Rudyard Kipling immortalized the stereotype of the cat who walks by himself – and for good reason. Except at certain times of their lives, like mating
, and as kittens
, cats seem to be pretty self-sufficient, and in nature spend many hours on their own. The natural state of a cat is solitary and social interactions must be carefully engineered.
One reason for your cat's natural solitude is that they are lone hunters, not pack hunters like dogs. Their natural prey comes in individual meal-sized packages like a mouse, and a pack of cats hunting a mouse wouldn't get much of a meal at the end of the chase. So cats just go it alone relying on stealth and pouncing skills rather than sheer weight of numbers. But studies have shown that when resources are plentiful, for example, at docksides or on farms, cats do manage to dwell happily together in a true society and cooperate with each other to raise their young. Nurturing factors
Like the young of other species, kittens can be persuaded that almost any creature can be their friend
if they are benignly exposed to them during the sensitive period of their development between 2 and 7 weeks. During this period kittens can learn that mice or doves should not be regarded as prey items. Natural fears
also can be eased in a most impressive way. In order for this to happen, however, the mother cat must have the same attitude because kittens learn by observation – including what to be concerned about. Secondly, the creature, whether it is a bird, mouse, or unfamiliar cat, should behave calmly so as not to raise fur or cause any harm. Raised among many friendly cats, your cat will become fully at ease in the company of other cats and will turn out to be a social success – a good mixer.
However, a cat that is raised by a skittish mom, or who doesn't meet many other cats during the first 7 weeks of his life, will always be suspicious, reclusive, even hostile around cats later in life. Also, one really catastrophic encounter with a hostile cat will affect an otherwise friendly cat's perception of other cats, or at least cats that are similar to the offender. How Many Then? The solo cat. A cat may dislike other cats with such intensity that he is only happy as an only cat, probably because of insecurity and fear. While a desensitization program can have some impact on social phobia, what has been learned – mistrust – will never be unlearned. For such a cat, the answer to the question, "how many is too many" may be two.
Two or more cats. While it is quite possible to have two or three or more cats coexisting peaceably under one roof, it has been said that if greater than a dozen cats live in the same house, the incidence of problems related to inappropriate urination is close to 100 percent. In other words, as the number of cats in the household increases, the incidence of behavior problems rises. By this token, "how many is too many" depends on the personalities of the individual cats. Adding cats to a large but stable hierarchy is like adding cards to the top of a teetering card house. Sometimes you're lucky; sometimes you're not. With luck, the magic number may be around 10.

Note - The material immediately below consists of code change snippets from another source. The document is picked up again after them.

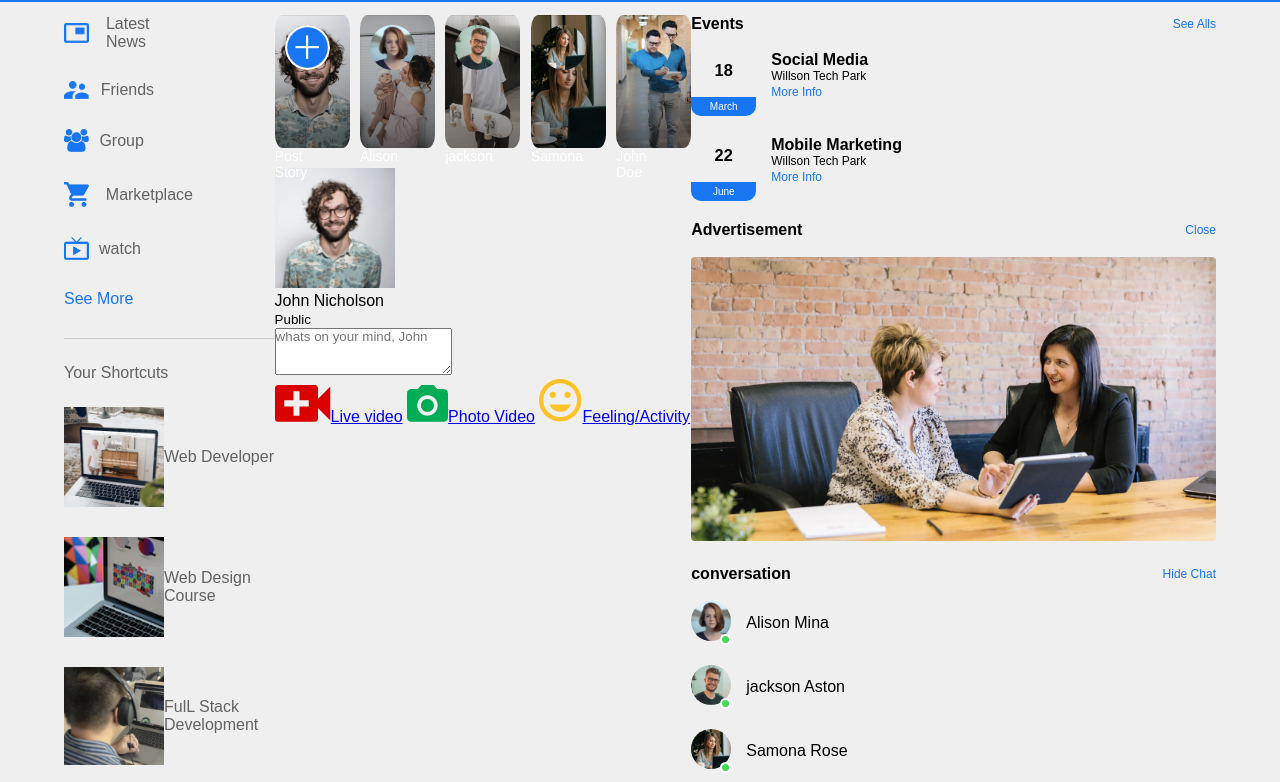
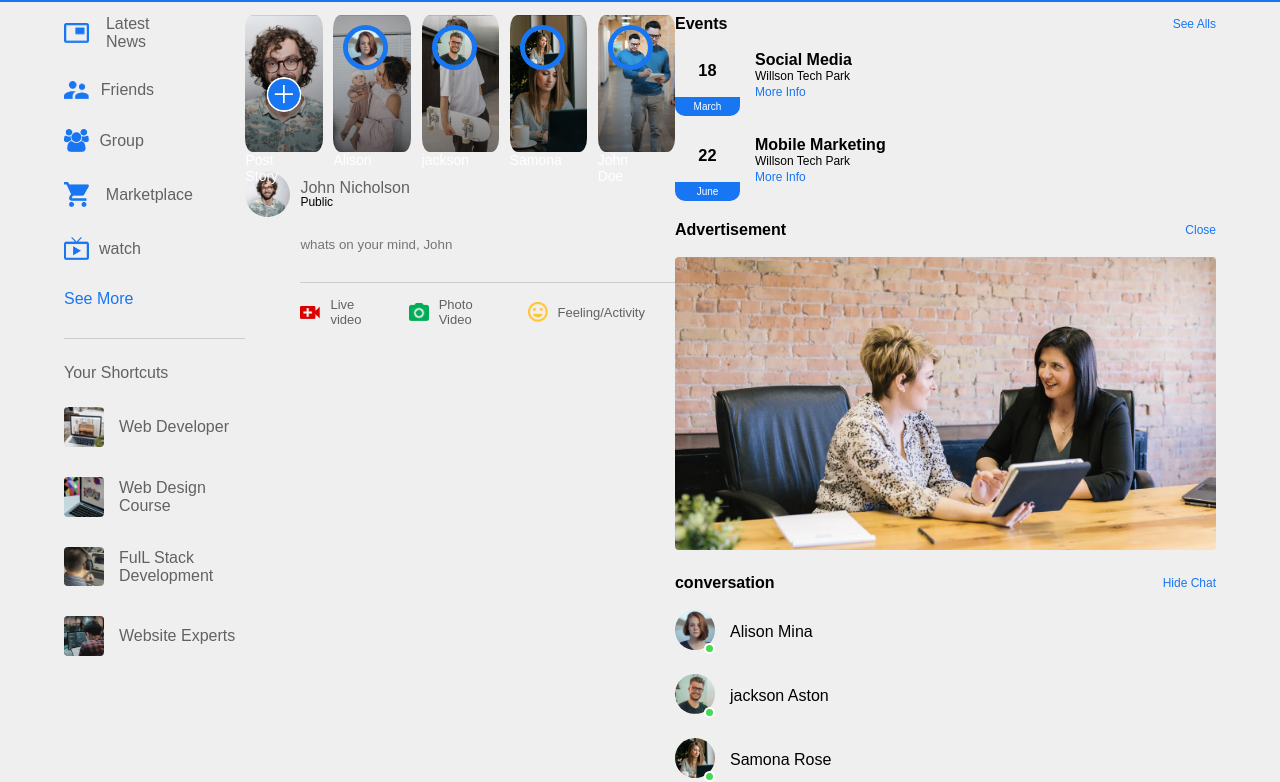
Before and after one commit to Gokegold/HTML, a plain HTML site: page html_crash.html in a window 1280 px wide. Shown: the part 52-834 px from the top of the page. Drawn offline with Linux system fonts and the light colour scheme; files whose address does not match are found by name.

Commit message:
Update style.css

```diff
--- a/style.css
+++ b/style.css
@@ -145,9 +145,6 @@ nav{
 .imp-links{
     border-bottom: 1PX solid #ccc;
 }
-   right: 0;
-}
-/* Modified [Maay 19, 2024] */
 
 .shortcut-links a img{
     width: 40px;
@@ -266,7 +263,7 @@ nav{
     border-radius: 50%;
     top: 10px;
     left: 10px;
-    border-radius: 5px solid #626262;
+    border: 5px solid #1876f2;
 }
 
 .story p{
@@ -293,3 +290,85 @@ nav{
 .story5{
     background-image: linear-gradient(transparent, rgba(0,0,0,0.5)),url(images/socialbook_img/status-5.png);
 }
+
+.story.story1 img{
+    top: unset;
+    left: 50%;
+    bottom: 40px;
+    transform: translateX(-50%);
+    border: 0;
+    width: 35px;
+}
+
+.write-post-ontainer{
+    width: 100%;
+    background: #fff;
+    padding: 20px;
+    color: #626262;
+    border-radius: 6px;
+}
+
+.user-profile{
+    display: flex;
+    align-items: center;
+}
+
+.user-profile img{
+    width: 45px;
+    border-radius: 50px;
+    margin-right: 10px;
+}
+
+.user-profile p{
+    margin-bottom: -5px;
+    font-weight: 500;
+    color: #626262;
+}
+
+.user-profile small{
+    font-size: 12px;
+}
+
+.post-input-container{
+    padding-left: 55px;
+    padding-top: 20px;
+
+}
+
+.post-input-container textarea{
+    width: 100%;
+    border: 0;
+    outline: 0;
+    border-bottom: 1px solid #ccc;
+    background: transparent;
+    resize: none;
+}
+
+.add-post-links{
+    display: flex;
+    margin-top: 10px;
+}
+
+.add-post-links a{
+    text-decoration: none;
+    display: flex;
+    align-items: center;
+    color: #626262;
+    margin-right: 30px;
+    font-size: 13px;
+}
+
+.add-post-links a img{
+    width: 20px;
+    margin-right: 10px;
+}
+
+.post-container{
+    width: 100%;
+    background: #fff;
+    padding: 20px;
+    border-radius: 6px;
+    color: #626262;
+    margin: 20px 0;
+
+}
```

The Ideal Situation
The ideal situation would be a large group of cats coexisting peacefully as a one big happy family. It can happen but you have to know what you're doing. First of all you start with a stable group of friendly cats.

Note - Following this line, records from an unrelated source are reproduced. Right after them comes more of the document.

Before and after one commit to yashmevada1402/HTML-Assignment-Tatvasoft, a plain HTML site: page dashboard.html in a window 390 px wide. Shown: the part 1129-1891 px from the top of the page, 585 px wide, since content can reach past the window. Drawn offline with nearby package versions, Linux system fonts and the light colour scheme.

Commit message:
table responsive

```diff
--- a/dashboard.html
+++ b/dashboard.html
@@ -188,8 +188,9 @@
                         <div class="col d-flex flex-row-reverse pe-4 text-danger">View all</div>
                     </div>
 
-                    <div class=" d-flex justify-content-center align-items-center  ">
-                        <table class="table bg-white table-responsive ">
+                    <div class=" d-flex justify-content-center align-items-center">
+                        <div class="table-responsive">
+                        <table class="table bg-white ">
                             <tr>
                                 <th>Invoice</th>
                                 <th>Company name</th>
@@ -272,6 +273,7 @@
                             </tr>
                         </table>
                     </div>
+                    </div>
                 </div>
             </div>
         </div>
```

Provide ad lib dry food in bowls and sufficient wet food served up twice daily.
Make sure each cat has a home with which he is familiar and to which he can retreat.
Make their facilities large and cat-oriented. These should include climbing frames, window boxes, comfortable perches and toys. Read Selecting the Right Environmental Enrichment for Your Cat for some tips on creating a cat-oriented environment.
When adding a new cat, keep him separated from the other cats in a large crate until he is comfortable with them and they are comfortable with him. For more tips, go to How to Introduce Your Cat to Your New Home.
When mutual body language tells you that the time is right, allow supervised excursions of the newcomer among the rest. Peace should reign.
Using this technique, it is possible, for those so inclined and with time on their hands to do the cats justice, to amass some 6 or 8 cats within the area of a large house. But beware, such a family will cost a fortune in cat food and cat litter, your vet bills will be exorbitant, and it will take about an hour a day to scoop the boxes and interact with each cat. Although you might think that neutering of males would be an essential requirement for the peaceful coexistence of such a large number of cats, actually it isn't. However, neutering is a must to prevent the huge number of kittens that would otherwise result.
So, how many cats are too many? That depends. It depends on genetics, on socialization and on facilities and protocol. For most people, two to three cats are enough. For others 5 to 10 might be manageable. For the occasional feline aficionado with time, the patience of a saint, and money to burn, even larger numbers of cats can be successfully managed.
But don't fall into the collector trap. These individuals collect great numbers of cats thinking that they are doing the right thing. This isn't always true, and they are blind to the squalor and suffering they propagate. Collectors may have a form of obsessive-compulsive behavior, but whatever the situation it is important for them to realize their limitations and their predicament. For them the magic number should be zero.